Problem description:
Count the lines containing "ghost" in the entries underneath, and state that count without anything else.

..........

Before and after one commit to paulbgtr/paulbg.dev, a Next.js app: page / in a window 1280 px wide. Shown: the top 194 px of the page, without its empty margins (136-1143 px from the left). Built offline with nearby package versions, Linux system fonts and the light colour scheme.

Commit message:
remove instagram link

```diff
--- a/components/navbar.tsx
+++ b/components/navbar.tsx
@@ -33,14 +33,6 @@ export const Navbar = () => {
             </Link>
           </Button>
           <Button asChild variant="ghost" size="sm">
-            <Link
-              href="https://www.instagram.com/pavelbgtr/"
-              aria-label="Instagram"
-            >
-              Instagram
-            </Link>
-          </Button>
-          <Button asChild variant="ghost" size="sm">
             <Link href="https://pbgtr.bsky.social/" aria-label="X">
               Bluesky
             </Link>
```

..........

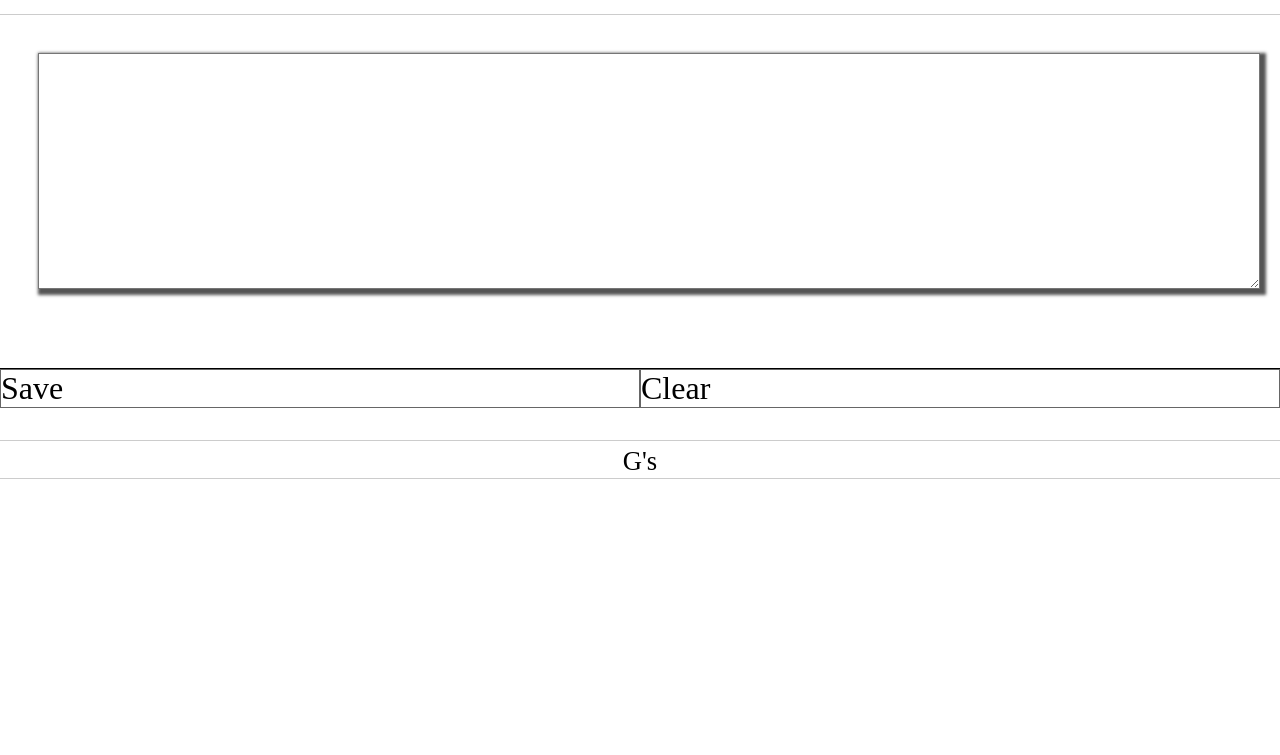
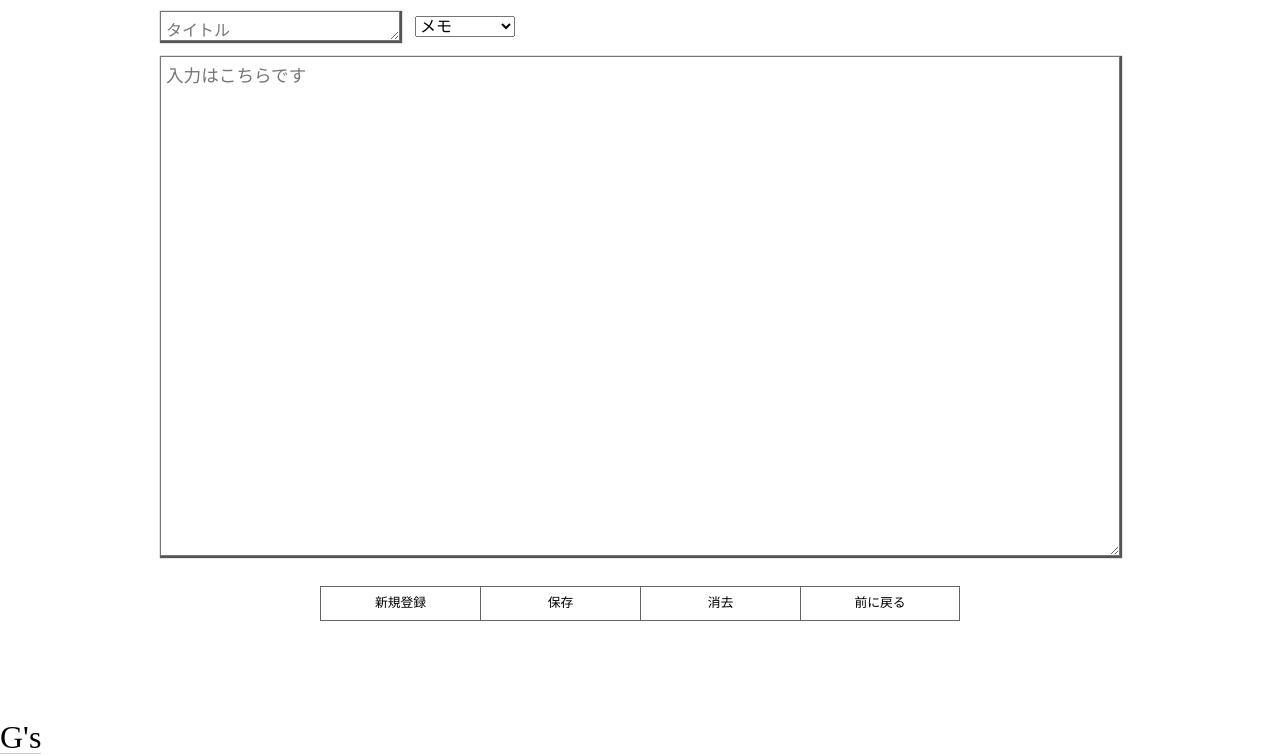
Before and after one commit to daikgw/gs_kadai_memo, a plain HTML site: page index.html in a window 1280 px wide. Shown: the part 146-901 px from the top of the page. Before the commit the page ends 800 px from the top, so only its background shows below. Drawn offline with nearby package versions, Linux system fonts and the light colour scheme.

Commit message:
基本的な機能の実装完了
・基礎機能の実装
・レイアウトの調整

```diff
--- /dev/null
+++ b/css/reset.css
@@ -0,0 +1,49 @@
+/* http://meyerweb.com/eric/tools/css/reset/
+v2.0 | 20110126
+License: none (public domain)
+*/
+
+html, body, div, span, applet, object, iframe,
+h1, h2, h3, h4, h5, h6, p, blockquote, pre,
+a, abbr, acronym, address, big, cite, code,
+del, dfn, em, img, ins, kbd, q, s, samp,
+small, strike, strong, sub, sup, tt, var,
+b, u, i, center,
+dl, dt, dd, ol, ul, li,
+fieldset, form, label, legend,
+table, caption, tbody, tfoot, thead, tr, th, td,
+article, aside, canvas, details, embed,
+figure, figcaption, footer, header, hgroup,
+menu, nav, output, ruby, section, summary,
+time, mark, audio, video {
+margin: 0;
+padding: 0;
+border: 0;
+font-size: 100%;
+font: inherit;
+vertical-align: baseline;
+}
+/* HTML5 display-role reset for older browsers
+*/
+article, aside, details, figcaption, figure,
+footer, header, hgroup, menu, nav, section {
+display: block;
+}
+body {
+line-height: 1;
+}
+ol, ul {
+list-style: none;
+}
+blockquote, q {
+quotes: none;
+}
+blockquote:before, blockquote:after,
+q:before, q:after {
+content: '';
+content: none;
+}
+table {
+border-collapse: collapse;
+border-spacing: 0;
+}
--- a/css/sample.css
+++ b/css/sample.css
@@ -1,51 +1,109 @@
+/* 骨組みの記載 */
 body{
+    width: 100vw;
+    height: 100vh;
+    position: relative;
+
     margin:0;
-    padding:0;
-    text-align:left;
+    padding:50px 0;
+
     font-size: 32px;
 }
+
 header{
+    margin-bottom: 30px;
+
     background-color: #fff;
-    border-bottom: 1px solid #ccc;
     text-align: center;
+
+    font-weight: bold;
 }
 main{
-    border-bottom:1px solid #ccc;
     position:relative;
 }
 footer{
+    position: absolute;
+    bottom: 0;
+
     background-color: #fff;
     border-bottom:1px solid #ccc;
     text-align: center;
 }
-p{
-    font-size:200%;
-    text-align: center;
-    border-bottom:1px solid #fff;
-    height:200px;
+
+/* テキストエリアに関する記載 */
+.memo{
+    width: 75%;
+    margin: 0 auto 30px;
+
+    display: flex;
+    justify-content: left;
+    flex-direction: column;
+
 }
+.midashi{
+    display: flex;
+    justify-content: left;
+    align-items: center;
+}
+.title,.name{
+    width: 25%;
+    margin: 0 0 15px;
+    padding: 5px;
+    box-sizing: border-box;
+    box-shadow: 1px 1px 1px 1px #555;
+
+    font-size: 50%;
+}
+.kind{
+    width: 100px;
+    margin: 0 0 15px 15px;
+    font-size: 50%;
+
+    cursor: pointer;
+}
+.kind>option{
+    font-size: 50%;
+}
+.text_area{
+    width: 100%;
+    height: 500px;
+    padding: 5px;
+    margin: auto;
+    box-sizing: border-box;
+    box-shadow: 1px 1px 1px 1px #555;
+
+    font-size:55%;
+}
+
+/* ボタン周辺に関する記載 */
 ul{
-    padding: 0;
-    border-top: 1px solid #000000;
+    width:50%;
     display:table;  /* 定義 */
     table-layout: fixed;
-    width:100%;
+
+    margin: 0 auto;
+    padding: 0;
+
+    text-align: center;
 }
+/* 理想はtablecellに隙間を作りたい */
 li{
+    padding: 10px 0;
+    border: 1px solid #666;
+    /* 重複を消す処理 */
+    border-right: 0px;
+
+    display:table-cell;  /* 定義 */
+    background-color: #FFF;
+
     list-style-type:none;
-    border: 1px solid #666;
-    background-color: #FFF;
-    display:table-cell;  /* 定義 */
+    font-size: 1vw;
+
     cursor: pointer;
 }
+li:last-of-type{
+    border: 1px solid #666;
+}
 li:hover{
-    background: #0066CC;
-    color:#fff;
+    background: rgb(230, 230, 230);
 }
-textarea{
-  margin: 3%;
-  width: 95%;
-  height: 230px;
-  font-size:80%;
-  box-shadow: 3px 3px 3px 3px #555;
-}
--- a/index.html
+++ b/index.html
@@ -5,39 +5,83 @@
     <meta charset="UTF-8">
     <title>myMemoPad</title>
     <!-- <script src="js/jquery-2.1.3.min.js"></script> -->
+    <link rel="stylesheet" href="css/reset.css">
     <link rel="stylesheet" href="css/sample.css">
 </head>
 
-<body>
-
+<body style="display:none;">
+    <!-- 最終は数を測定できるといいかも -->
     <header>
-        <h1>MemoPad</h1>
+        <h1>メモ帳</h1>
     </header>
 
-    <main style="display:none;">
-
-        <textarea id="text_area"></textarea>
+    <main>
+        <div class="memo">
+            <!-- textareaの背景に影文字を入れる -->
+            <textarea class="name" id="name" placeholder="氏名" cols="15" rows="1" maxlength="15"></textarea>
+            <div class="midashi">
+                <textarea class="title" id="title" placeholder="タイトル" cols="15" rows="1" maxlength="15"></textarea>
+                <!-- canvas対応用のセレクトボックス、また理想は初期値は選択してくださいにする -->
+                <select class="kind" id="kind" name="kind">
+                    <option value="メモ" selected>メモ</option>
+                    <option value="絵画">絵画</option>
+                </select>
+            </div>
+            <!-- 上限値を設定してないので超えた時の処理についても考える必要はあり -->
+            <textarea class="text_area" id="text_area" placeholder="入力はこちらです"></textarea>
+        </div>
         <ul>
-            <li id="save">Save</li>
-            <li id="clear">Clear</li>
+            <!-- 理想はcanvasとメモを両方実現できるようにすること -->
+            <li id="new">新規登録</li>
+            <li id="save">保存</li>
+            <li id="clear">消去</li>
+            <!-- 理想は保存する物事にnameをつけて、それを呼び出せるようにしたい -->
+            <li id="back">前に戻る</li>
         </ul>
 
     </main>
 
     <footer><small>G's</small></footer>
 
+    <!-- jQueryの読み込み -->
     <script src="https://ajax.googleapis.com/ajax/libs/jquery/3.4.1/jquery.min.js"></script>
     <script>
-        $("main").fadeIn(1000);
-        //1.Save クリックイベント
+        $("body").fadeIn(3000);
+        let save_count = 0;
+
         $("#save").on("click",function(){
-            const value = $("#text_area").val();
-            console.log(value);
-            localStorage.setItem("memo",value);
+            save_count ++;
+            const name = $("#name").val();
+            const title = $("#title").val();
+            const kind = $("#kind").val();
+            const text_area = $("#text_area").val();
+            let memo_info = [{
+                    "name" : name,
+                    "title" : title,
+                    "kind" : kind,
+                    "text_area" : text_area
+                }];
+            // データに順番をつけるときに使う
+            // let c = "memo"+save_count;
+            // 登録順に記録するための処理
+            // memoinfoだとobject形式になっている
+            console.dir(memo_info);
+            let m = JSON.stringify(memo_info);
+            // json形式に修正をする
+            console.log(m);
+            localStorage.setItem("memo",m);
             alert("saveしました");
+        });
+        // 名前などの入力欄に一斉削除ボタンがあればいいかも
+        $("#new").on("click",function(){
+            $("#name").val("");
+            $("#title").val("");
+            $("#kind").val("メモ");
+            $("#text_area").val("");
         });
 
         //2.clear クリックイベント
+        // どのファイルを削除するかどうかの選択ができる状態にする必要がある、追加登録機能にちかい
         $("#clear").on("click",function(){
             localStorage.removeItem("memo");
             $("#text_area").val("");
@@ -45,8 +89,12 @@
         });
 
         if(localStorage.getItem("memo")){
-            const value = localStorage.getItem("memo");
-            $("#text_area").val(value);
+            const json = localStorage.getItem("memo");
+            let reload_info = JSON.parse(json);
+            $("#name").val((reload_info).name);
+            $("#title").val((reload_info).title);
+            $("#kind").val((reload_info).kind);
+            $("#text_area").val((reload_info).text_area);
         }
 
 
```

..........

Completed exercise:
2